Medicine describes spinal stenosis as the abnormal narrowing of the spinal canal and subsequent compression of the associated spinal structures. Spinal stenosis may occur at any level of the spine however typical symptoms that may be experienced are often similar no matter what location of the problem.

To appropriately imagine spinal stenosis it is important to have an understanding of spinal structure and the role of the spinal column. The spinal column consists of individual bones which are aligned on top of each other. These bones are referred to as vertebrae and along with the surrounding muscles, ligaments and inverterebral discs provide flexibility and movement for the spine. Running through the spine from top to bottom is the spinal canal which contains the spinal cord, associated nerves, blood vessels and cerebrospinal fluid. The primary role of the spinal column is to protect these delicate structures from injury.

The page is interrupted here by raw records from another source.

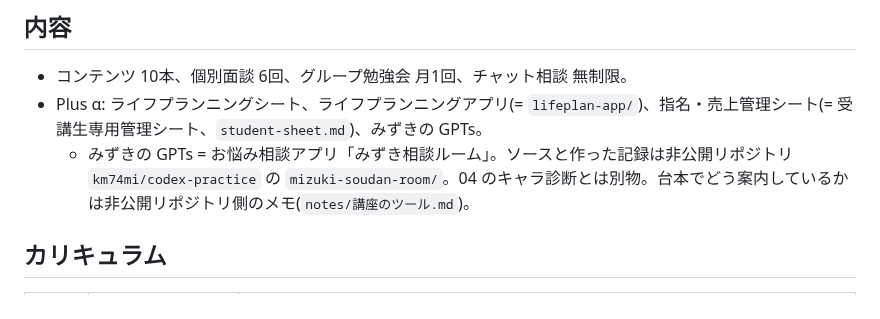
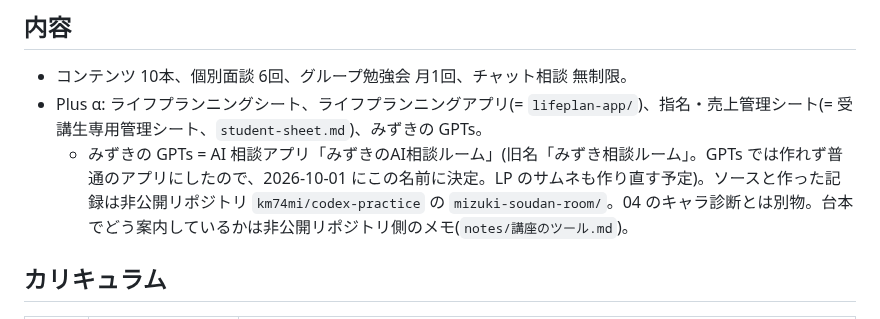
Before and after one commit to km74mi/my-project, a Markdown page: .claude/knowledge/course-overview.md, the part around the change. GitHub-like rendering.

Commit message:
知識メモ: 相談アプリの名前「みずきのAI相談ルーム」を追記
Co-Authored-By: Claude Opus 5.5 <noreply@anthropic.com>
Claude-Session: https://claude.ai/code/session_01CiFLHvXhhthfzx3Z3BaTRS

```diff
--- a/.claude/knowledge/course-overview.md
+++ b/.claude/knowledge/course-overview.md
@@ -22,7 +22,7 @@
 ## 内容
 - コンテンツ 10本、個別面談 6回、グループ勉強会 月1回、チャット相談 無制限。
 - Plus α: ライフプランニングシート、ライフプランニングアプリ(= `lifeplan-app/`)、指名・売上管理シート(= 受講生専用管理シート、`student-sheet.md`)、みずきの GPTs。
-  - みずきの GPTs = お悩み相談アプリ「みずき相談ルーム」。ソースと作った記録は非公開リポジトリ `km74mi/codex-practice` の `mizuki-soudan-room/`。04 のキャラ診断とは別物。台本でどう案内しているかは非公開リポジトリ側のメモ(`notes/講座のツール.md`)。
+  - みずきの GPTs = AI 相談アプリ「みずきのAI相談ルーム」(旧名「みずき相談ルーム」。GPTs では作れず普通のアプリにしたので、2026-10-01 にこの名前に決定。LP のサムネも作り直す予定)。ソースと作った記録は非公開リポジトリ `km74mi/codex-practice` の `mizuki-soudan-room/`。04 のキャラ診断とは別物。台本でどう案内しているかは非公開リポジトリ側のメモ(`notes/講座のツール.md`)。
 
 ## カリキュラム
 | 月 | テーマ | やること |
```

How Does Spinal Stenosis Influence The Spine?

During normal circumstances there is ample space in the spinal canal. However, with the development of abnormal growths, degenerative change and other reasons which will be explored below this space may become compromised and result in narrowing. This narrowing can impact on the function and health of spinal nerves causing symptoms of spinal stenosis.

Signs & Symptoms

  • Cervical stenosis can cause numbness, weakness or tingling in a leg, foot, arm or hands. Tingling felt in the hands is the most common sign.
  • Lumbosacral stenosis can cause pain or cramping in your legs when you stand for long periods of time or when you walk. The discomfort usually eases when you bend forward or sit down. Bowel and bladder incontinence may also occur.

Potential Causes

  • Genetics: some individuals may be born with congenital spinal stenosis or associated spinal deformities
  • Spinal conditions such as Spondylolithesis may result in narrowing and compression of neural structures
  • Abnormal growths (tumour, cancer) may develop within the spinal canal
  • Trauma: accidents or injuries may results in spinal dislocation or fracture
  • Degenerative changes such as Arthritis may result in compression and bony growths called Osteophytes